[Code change snippets]
* * * *

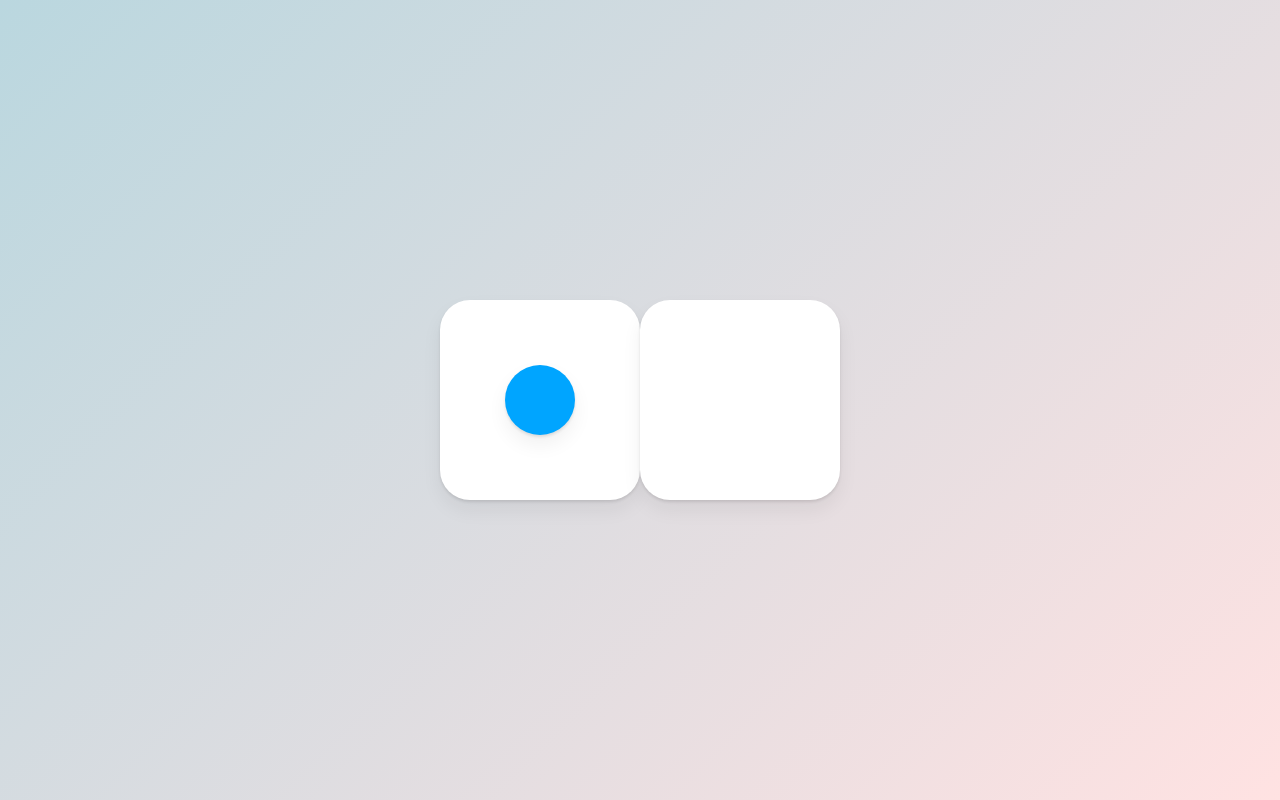
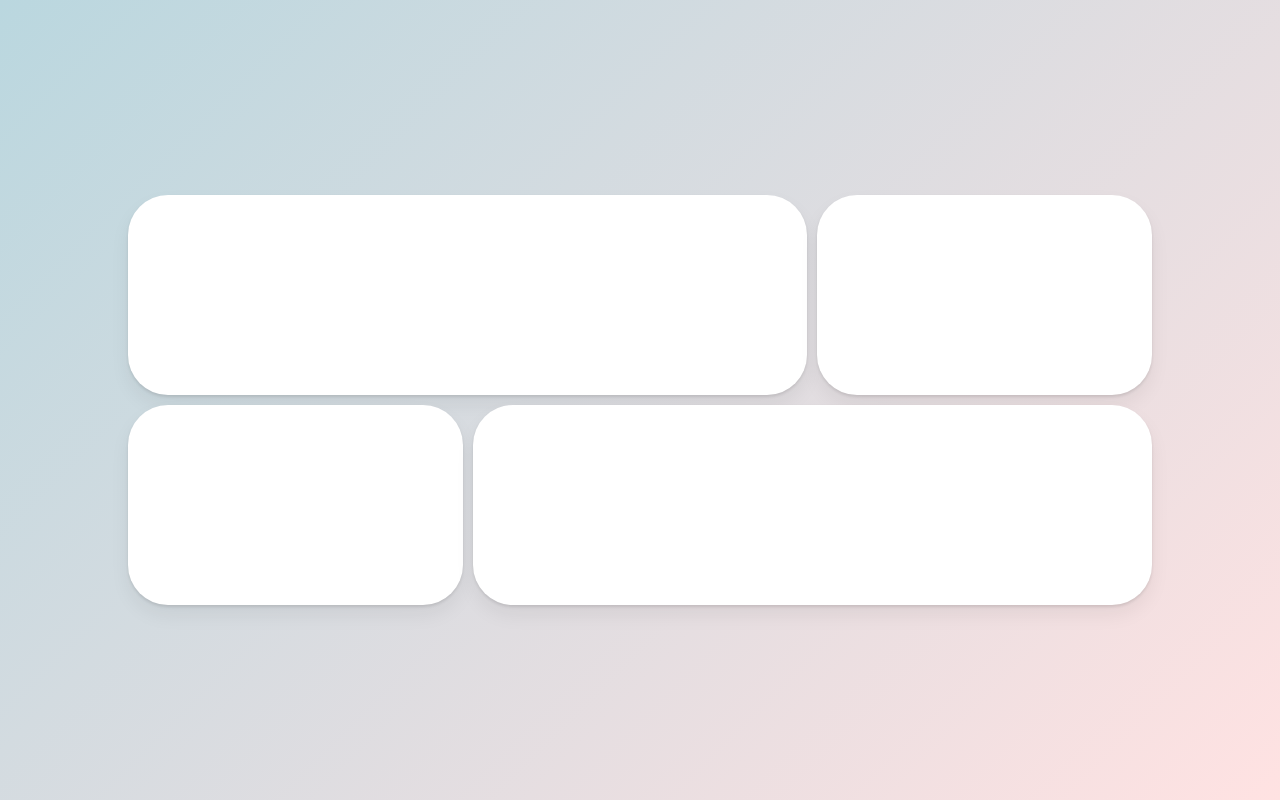
Before and after one commit to ellienori/react-master, a React (Create React App) app: page / in a window 1280 px wide. Built offline with nearby package versions, Linux system fonts and the light colour scheme.

Commit message:
#7 layoutId extend

```diff
--- a/src/App.tsx
+++ b/src/App.tsx
@@ -1,5 +1,5 @@
 import styled from "styled-components";
-import { motion } from "framer-motion";
+import { AnimatePresence, motion } from "framer-motion";
 import { useState } from 'react';
 
 const Wrapper = styled(motion.div)`
@@ -10,36 +10,62 @@
   align-items: center;
 `;
 
+const Grid = styled.div`
+  display: grid;
+  grid-template-columns: repeat(3, 1fr);
+  width: 80vw;
+  gap: 10px;
+  div:first-child,
+  div:last-child {
+    grid-column: span 2;
+  }
+`;
+
 const Box = styled(motion.div)`
-  width: 200px;
   height: 200px;
   background-color: rgb(255, 255, 255, 1);
-  border-radius: 30px;
-  display: flex;
-  align-items: center;
-  justify-content: center;
+  border-radius: 40px;
   box-shadow: 0 2px 3px rgba(0, 0, 0, 0.1), 0 10px 20px rgba(0, 0, 0, 0.06);
 `;
 
-const Circle = styled(motion.div)`
-  background-color: #00a5ff;
-  height: 70px;
-  width: 70px;
-  border-radius: 50px;
-  box-shadow: 0 2px 3px rgba(0, 0, 0, 0.1), 0 10px 20px rgba(0, 0, 0, 0.06);
+const Overlay = styled(motion.div)`
+  width: 100%;
+  height: 100%;
+  position: absolute;
+  display: flex;
+  justify-content: center;
+  align-items: center;
+  background-color: rgba(1, 1, 1, 0.5);
 `;
 
+const overlay = {
+  hidden: { backgroundColor: "rgba(0, 0, 0, 0)" },
+  visible: { backgroundColor: "rgba(0, 0, 0, 0.5)" },
+  exit: { backgroundColor: "rgba(0, 0, 0, 0)" },
+};
+
 function App() {
-  const [clicked, setClicked] = useState(false);
-  const toggleClicked = () => setClicked(prev => !prev);
+  const [id, setId] = useState<null | string>(null);
   return (
-    <Wrapper onClick={toggleClicked}>
-      <Box>
-        {!clicked ? <Circle layoutId="circle" style={{borderRadius: 50}} /> : null}
-      </Box>
-      <Box>
-        {clicked ? <Circle layoutId="circle" style={{borderRadius: 0, scale: 1.5}} /> : null}
-      </Box>
+    <Wrapper>
+      <Grid>
+        {["1", "2", "3", "4"].map((n) => (
+          <Box onClick={() => setId(n)} key={n} layoutId={n} />
+        ))}
+      </Grid>
+      <AnimatePresence>
+        {id ? (
+          <Overlay
+            variants={overlay}
+            onClick={() => setId(null)}
+            initial="hidden"
+            animate="visible"
+            exit="exit"
+          >
+            <Box layoutId={id} style={{ width: 400, height: 200 }} />
+          </Overlay>
+        ) : null}
+      </AnimatePresence>
     </Wrapper>
   );
 }
```
Also changed, not shown: 1 other file (tests, documents, lock files or other folders).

* * * *

> _YOUR INSTRUCTIONS_
Respond with a number only, please: how many lines in this data include the word "toggleClicked".

> _COMPLETED EXERCISE_
2